• _Problem to work on_
Below are the records; print them again exactly and omit the pictures.

· · ·

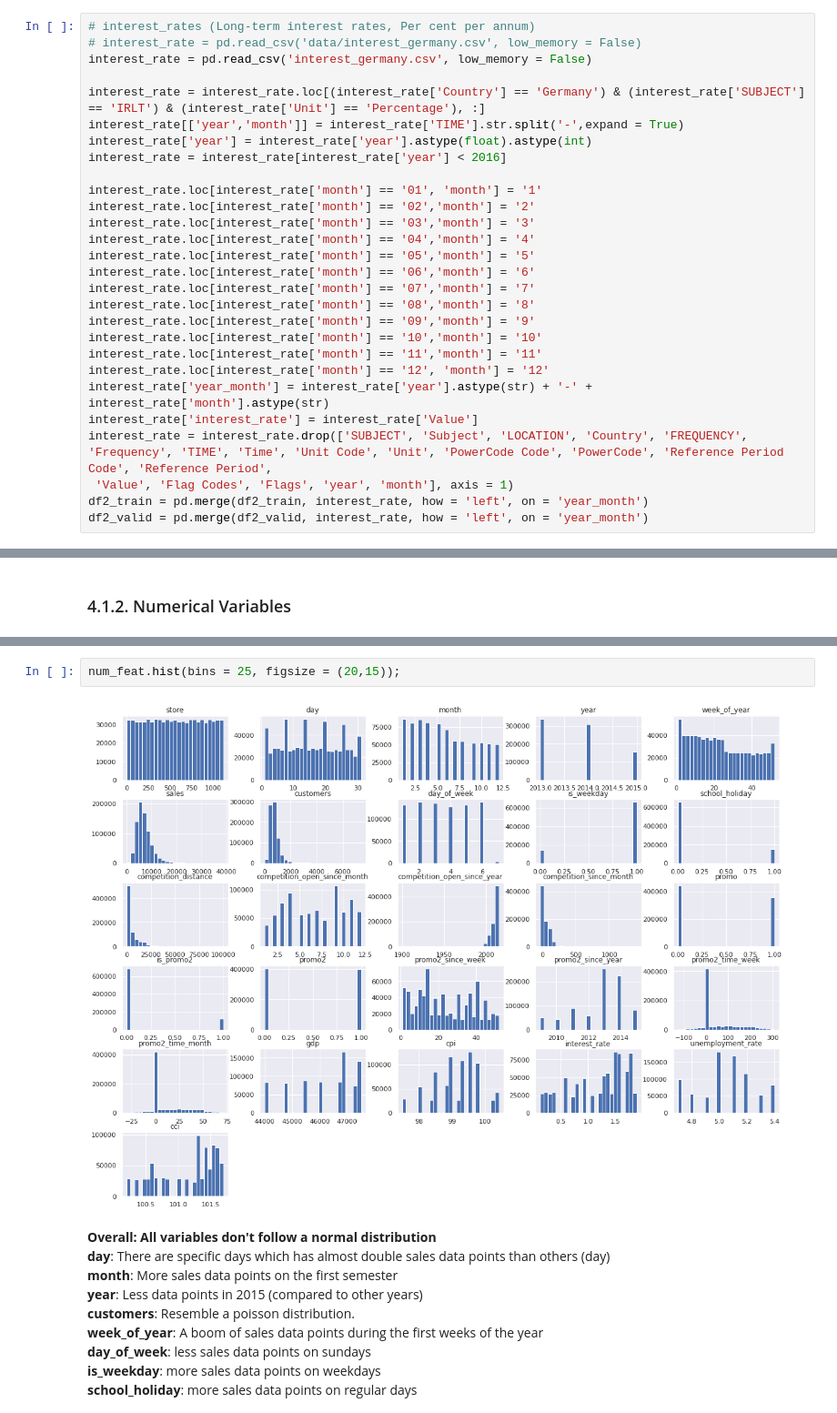
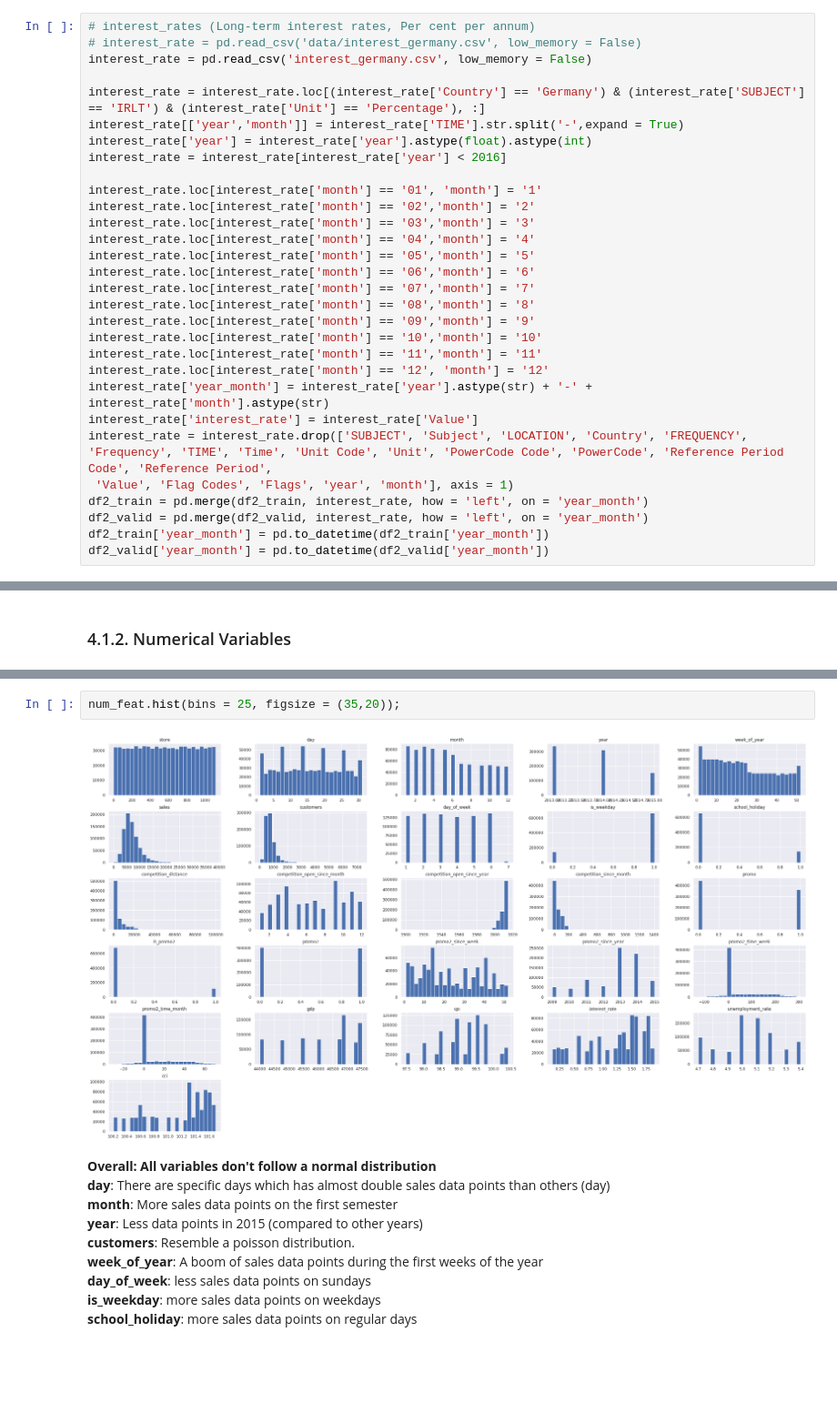
Before and after one commit to alanmaehara/Sales-Prediction, a Jupyter notebook: notebooks/cycle02_rossmann_sales_prediction.ipynb, the cells around one changed output, grey strips where cells are left out. Shown at 91% size. Cells and saved outputs as stored; diff of their text form; blank space fills up the shorter version.

```diff
--- a/notebooks/cycle02_rossmann_sales_prediction.ipynb
+++ b/notebooks/cycle02_rossmann_sales_prediction.ipynb
@@ -932,6 +1155,8 @@ interest_rate = interest_rate.drop(['SUBJECT', 'Subject', 'LOCATION', 'Country',
  'Value', 'Flag Codes', 'Flags', 'year', 'month'], axis = 1)
 df2_train = pd.merge(df2_train, interest_rate, how = 'left', on = 'year_month')
 df2_valid = pd.merge(df2_valid, interest_rate, how = 'left', on = 'year_month')
+df2_train['year_month'] = pd.to_datetime(df2_train['year_month'])
+df2_valid['year_month'] = pd.to_datetime(df2_valid['year_month'])
 # %%
 # unemployment_rate = pd.read_csv('data/unemployment_germany.csv', low_memory = False) # https://data.oecd.org/unemp/unemployment-rate.htm # Total, % of labour force unemployed
 unemployment_rate = pd.read_csv('unemployment_germany.csv', low_memory = False) # https://data.oecd.org/unemp/unemployment-rate.htm # Total, % of labour force unemployed
@@ -1067,8 +1282,8 @@ sns.distplot(df4_train['sales'], kde = False);
 num_feat = df4_train.select_dtypes( include = ['int64', 'float64'])
 # %%
-num_feat.hist(bins = 25, figsize = (20,15));
+num_feat.hist(bins = 25, figsize = (35,20));
 # %% [output]
-[figure, old version]
+[figure, new version]
 # %% [markdown]
  **Overall: All variables don't follow a normal distribution**
  **day**: There are specific days which has almost double sales data points than others (day)
```
Also changed, not shown: parts of 116 cells of this notebook.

· · ·

• _Completed task_
Before and after one commit to alanmaehara/Sales-Prediction, a Jupyter notebook: notebooks/cycle02_rossmann_sales_prediction.ipynb, the cells around one changed output, grey strips where cells are left out. Shown at 91% size. Cells and saved outputs as stored; diff of their text form; blank space fills up the shorter version.

```diff
--- a/notebooks/cycle02_rossmann_sales_prediction.ipynb
+++ b/notebooks/cycle02_rossmann_sales_prediction.ipynb
@@ -932,6 +1155,8 @@ interest_rate = interest_rate.drop(['SUBJECT', 'Subject', 'LOCATION', 'Country',
  'Value', 'Flag Codes', 'Flags', 'year', 'month'], axis = 1)
 df2_train = pd.merge(df2_train, interest_rate, how = 'left', on = 'year_month')
 df2_valid = pd.merge(df2_valid, interest_rate, how = 'left', on = 'year_month')
+df2_train['year_month'] = pd.to_datetime(df2_train['year_month'])
+df2_valid['year_month'] = pd.to_datetime(df2_valid['year_month'])
 # %%
 # unemployment_rate = pd.read_csv('data/unemployment_germany.csv', low_memory = False) # https://data.oecd.org/unemp/unemployment-rate.htm # Total, % of labour force unemployed
 unemployment_rate = pd.read_csv('unemployment_germany.csv', low_memory = False) # https://data.oecd.org/unemp/unemployment-rate.htm # Total, % of labour force unemployed
@@ -1067,8 +1282,8 @@ sns.distplot(df4_train['sales'], kde = False);
 num_feat = df4_train.select_dtypes( include = ['int64', 'float64'])
 # %%
-num_feat.hist(bins = 25, figsize = (20,15));
+num_feat.hist(bins = 25, figsize = (35,20));
 # %% [output]
-[figure, old version]
+[figure, new version]
 # %% [markdown]
  **Overall: All variables don't follow a normal distribution**
  **day**: There are specific days which has almost double sales data points than others (day)
```
Also changed, not shown: parts of 116 cells of this notebook.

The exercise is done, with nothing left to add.